In your snippet posted above, reverse doesn’t end up being " madam". Instead of a blank space, a null character (denoted by '\0') has ended up being the first character of your reverse string. So, reverse is actually "\0madam" which appears as "madam" on your screen. On screen, the text and reverse strings will appear indistinguishable, but if you check their length, you will see that the length of text is 5 while that of reverse is 6.
(You can also confirm this by a statement such as std::cout << (reverse == '\0') << "\n" which will output 1 if true and 0 if false)
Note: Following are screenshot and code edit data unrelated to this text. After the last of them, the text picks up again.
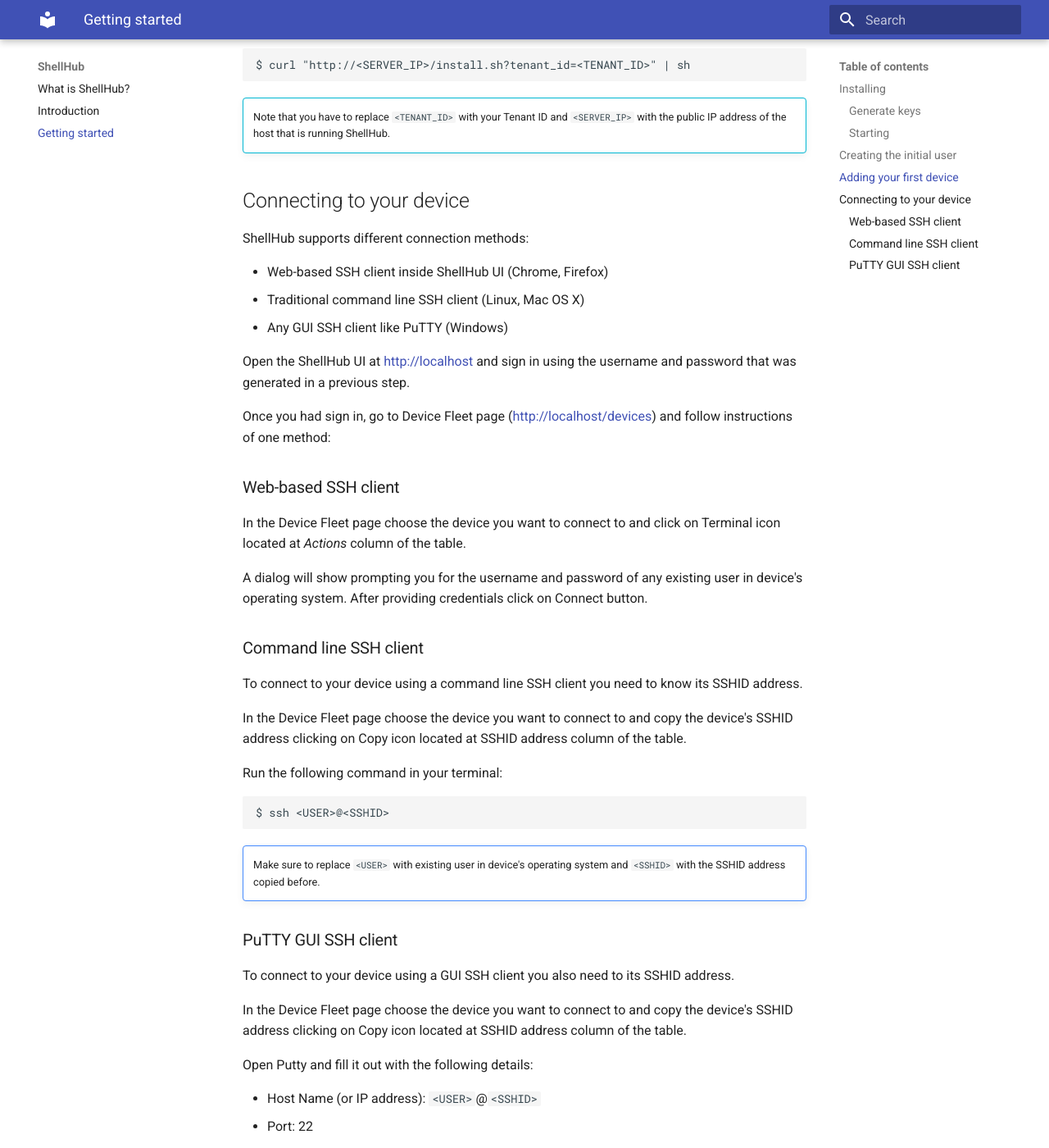
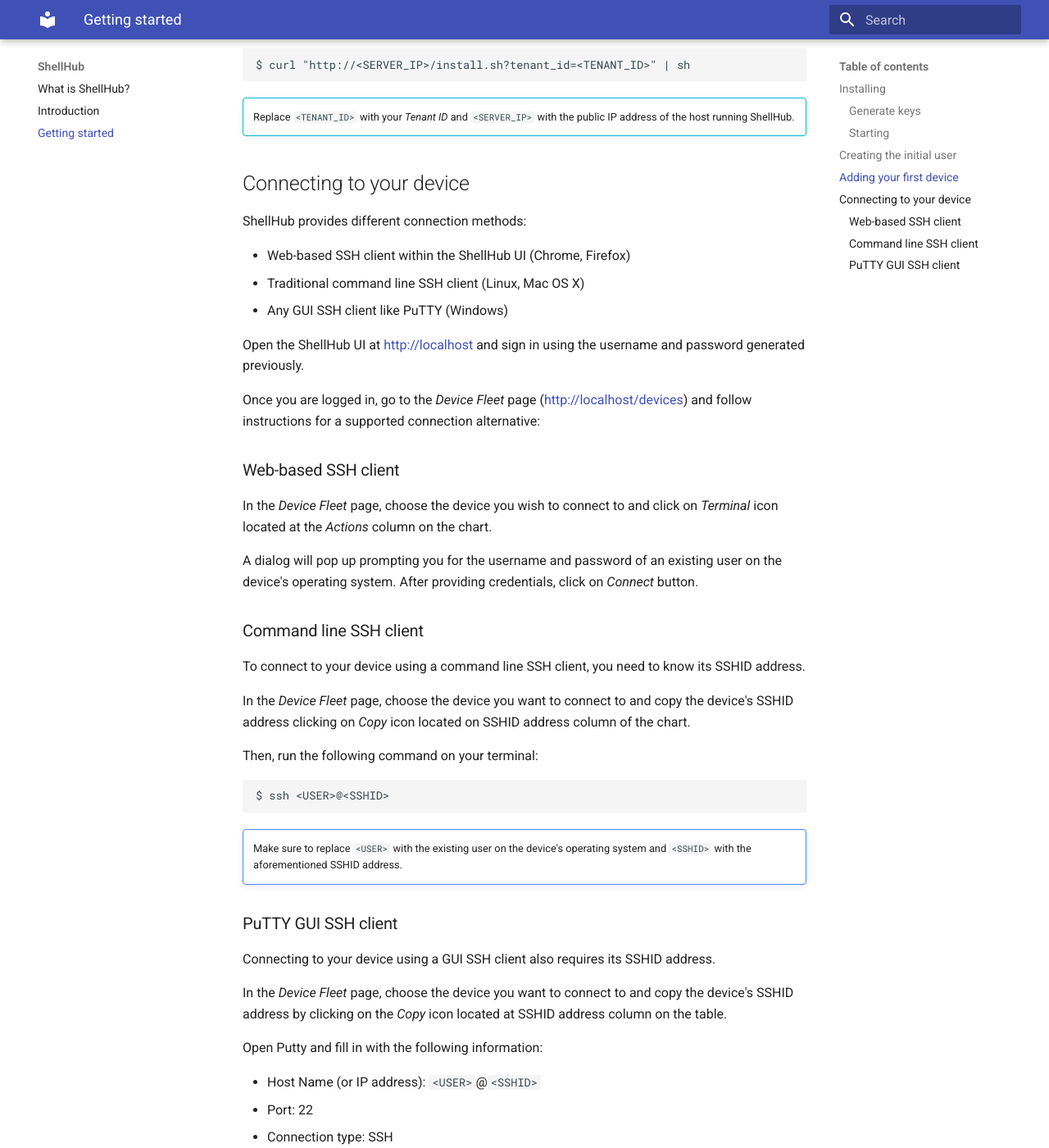
Before and after one commit to shellhub-io/shellhub-io.github.io, an MkDocs documentation site: the page built from docs/getting-started.md, in a window 1280 px wide and 1400 px high, scrolled down 1721 px. Shown: the whole window at 82% size. Built offline with MkDocs 1.6.1 and Material for MkDocs 9.7.7, drawn with Linux system fonts in a browser that asks for light colours; some of the changed text lies outside the part shown.

Commit message:
Text suggestions

````diff
--- a/docs/getting-started.md
+++ b/docs/getting-started.md
@@ -1,20 +1,20 @@
 This tutorial will guide you through the steps needed to install and
-run ShellHub on your local computer.
+run ShellHub.
 
 If you are looking for instructions on how to set up ShellHub
 for your device fleet on your cloud infrastructure the same steps apply.
 
 ## Installing
 
-ShellHub is built using the microservices design pattern, meaning that
-multiple small, isolated services make up the server.
-In order to make it easy to test ShellHub as a whole, we have created
+ShellHub is designed using the microservices design pattern, so that multiple small
+and isolated services collaborate to provide the server.
+In order to make it easier to test ShellHub and its features, we have created
 a Docker Compose environment that brings all of these components up
 and connects them together on a single machine.
 
 !!! warning "Before continuing, make sure you have installed Docker Engine and Docker Compose"
 
-In a working directory, download the docker-compose file:
+First off, download the docker-compose file:
 
 ```
 $ wget https://raw.githubusercontent.com/shellhub-io/shellhub/master/docker-compose.yml
@@ -22,15 +22,15 @@
 
 ### Generate keys
 
-You need to generate key pairs (private and public) for your ShellHub server instance.
+It is required to generate a key pair (private and public) for your ShellHub server instance.
 
-Download the `keygen` script to help you do that:
+For such, you may download the `keygen` script:
 
 ```
 $ wget https://raw.githubusercontent.com/shellhub-io/shellhub/master/bin/keygen
 ```
 
-Generate key pairs running:
+And generate key pairs running:
 
 ```
 $ sh ./keygen
@@ -38,19 +38,19 @@
 
 ### Starting
 
-Brings up the ShellHub server:
+For bringing up the ShellHub server, run:
 
 ```
 $ docker-compose up -d
 ```
 
-!!! warning "Make sure port 80 and 22 are free at the host"
+!!! warning "Make sure ports 80 and 22 are available at the host end"
 
 ## Creating the initial user
 
-After ShellHub server have been up and running you need to create the initial user.
+As the ShellHub server is up and running, you need to create the first user.
 
-Go to the working directory and download the `add-user` utility from our repository:
+On the current working directory, download the `add-user` utility from [our repository](https://github.com/shellhub-io):
 
 ```
 $ wget https://raw.githubusercontent.com/shellhub-io/shellhub/master/bin/add-user
@@ -62,78 +62,78 @@
 $ sh ./add-user <username> <password>
 ```
 
-!!! info "You need to copy the Tenant ID from the command output"
+!!! info "You should keep the _Tenant ID_ from the command output"
 
 ## Adding your first device
 
-To add your first device to ShellHub you need to install ShellHub Agent onto it.
+To add a device to ShellHub you need to install ShellHub Agent onto it.
 
 The ShellHub Agent runs inside a Docker container. Make sure you have Docker
 installed and properly set up.
 
-Open the terminal of your device then run the following commands to install the ShellHub agent:
+Open a terminal on your device and then run the following commands to install the ShellHub agent:
 
 ```
 $ curl "http://<SERVER_IP>/install.sh?tenant_id=<TENANT_ID>" | sh
 ```
 
 !!! info ""
-    Note that you have to replace `<TENANT_ID>` with your Tenant ID and
-    `<SERVER_IP>` with the public IP address of the host that is running
+    Replace `<TENANT_ID>` with your _Tenant ID_ and
+    `<SERVER_IP>` with the public IP address of the host running
     ShellHub.
 
 ## Connecting to your device
 
-ShellHub supports different connection methods:
+ShellHub provides different connection methods:
 
-* Web-based SSH client inside ShellHub UI (Chrome, Firefox)
+* Web-based SSH client within the ShellHub UI (Chrome, Firefox)
 * Traditional command line SSH client (Linux, Mac OS X)
 * Any GUI SSH client like PuTTY (Windows)
 
 Open the ShellHub UI at [http://localhost]() and sign in using the username and password
-that was generated in a previous step.
+generated previously.
 
-Once you had sign in, go to Device Fleet page ([http://localhost/devices](){target=_blank})
-and follow instructions of one method:
+Once you are logged in, go to the _Device Fleet_ page ([http://localhost/devices](){target=_blank})
+and follow instructions for a supported connection alternative:
 
 ### Web-based SSH client
 
-In the Device Fleet page choose the device you want to connect to and click on Terminal icon
-located at *Actions* column of the table.
+In the _Device Fleet_ page, choose the device you wish to connect to and click on _Terminal_ icon
+located at the *Actions* column on the chart.
 
-A dialog will show prompting you for the username and password of any existing user in
-device's operating system. After providing credentials click on Connect button.
+A dialog will pop up prompting you for the username and password of an existing user on the
+device's operating system. After providing credentials, click on _Connect_ button.
 
 ### Command line SSH client
 
-To connect to your device using a command line SSH client you need to know its SSHID address.
+To connect to your device using a command line SSH client, you need to know its SSHID address.
 
-In the Device Fleet page choose the device you want to connect to and copy the device's SSHID
-address clicking on Copy icon located at SSHID address column of the table.
+In the _Device Fleet_ page, choose the device you want to connect to and copy the device's SSHID
+address clicking on _Copy_ icon located on SSHID address column of the chart.
 
-Run the following command in your terminal:
+Then, run the following command on your terminal:
 
 ```
 $ ssh <USER>@<SSHID>
 ```
 
 !!! note ""
-    Make sure to replace `<USER>` with existing user in device's operating system and
-    `<SSHID>` with the SSHID address copied before.
+    Make sure to replace `<USER>` with the existing user on the device's operating system and
+    `<SSHID>` with the aforementioned SSHID address.
 
 ### PuTTY GUI SSH client
 
-To connect to your device using a GUI SSH client you also need to its SSHID address.
+Connecting to your device using a GUI SSH client also requires its SSHID address.
 
-In the Device Fleet page choose the device you want to connect to and copy the device's SSHID
-address clicking on Copy icon located at SSHID address column of the table.
+In the _Device Fleet_ page, choose the device you want to connect to and copy the device's SSHID
+address by clicking on the _Copy_ icon located at SSHID address column on the table.
 
-Open Putty and fill it out with the following details:
+Open Putty and fill in with the following information:
 
 * Host Name (or IP address): `<USER>`@`<SSHID>`
 * Port: 22
 * Connection type: SSH
 
 !!! note ""
-    Make sure to replace `<USER>` with existing user in device's operating system and
-    `<SSHID>` with the SSHID address copied before.
+    Make sure to replace `<USER>` with the existing user on the device's operating system and
+    `<SSHID>` with the aforementioned SSHID address.
````
Also changed, not shown: docs/index.md (+5 -5 lines), docs/introduction.md (+3 -3 lines).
If you edit the loop initialization to int i = text.size() + 1; or some other out of range index number, you will see undefined behavior (your output could be gibberish or some other unpredictable behavior). Many languages (like Python) will throw an error. But in C/C++, the onus is on the programmer to respect the range/bounds.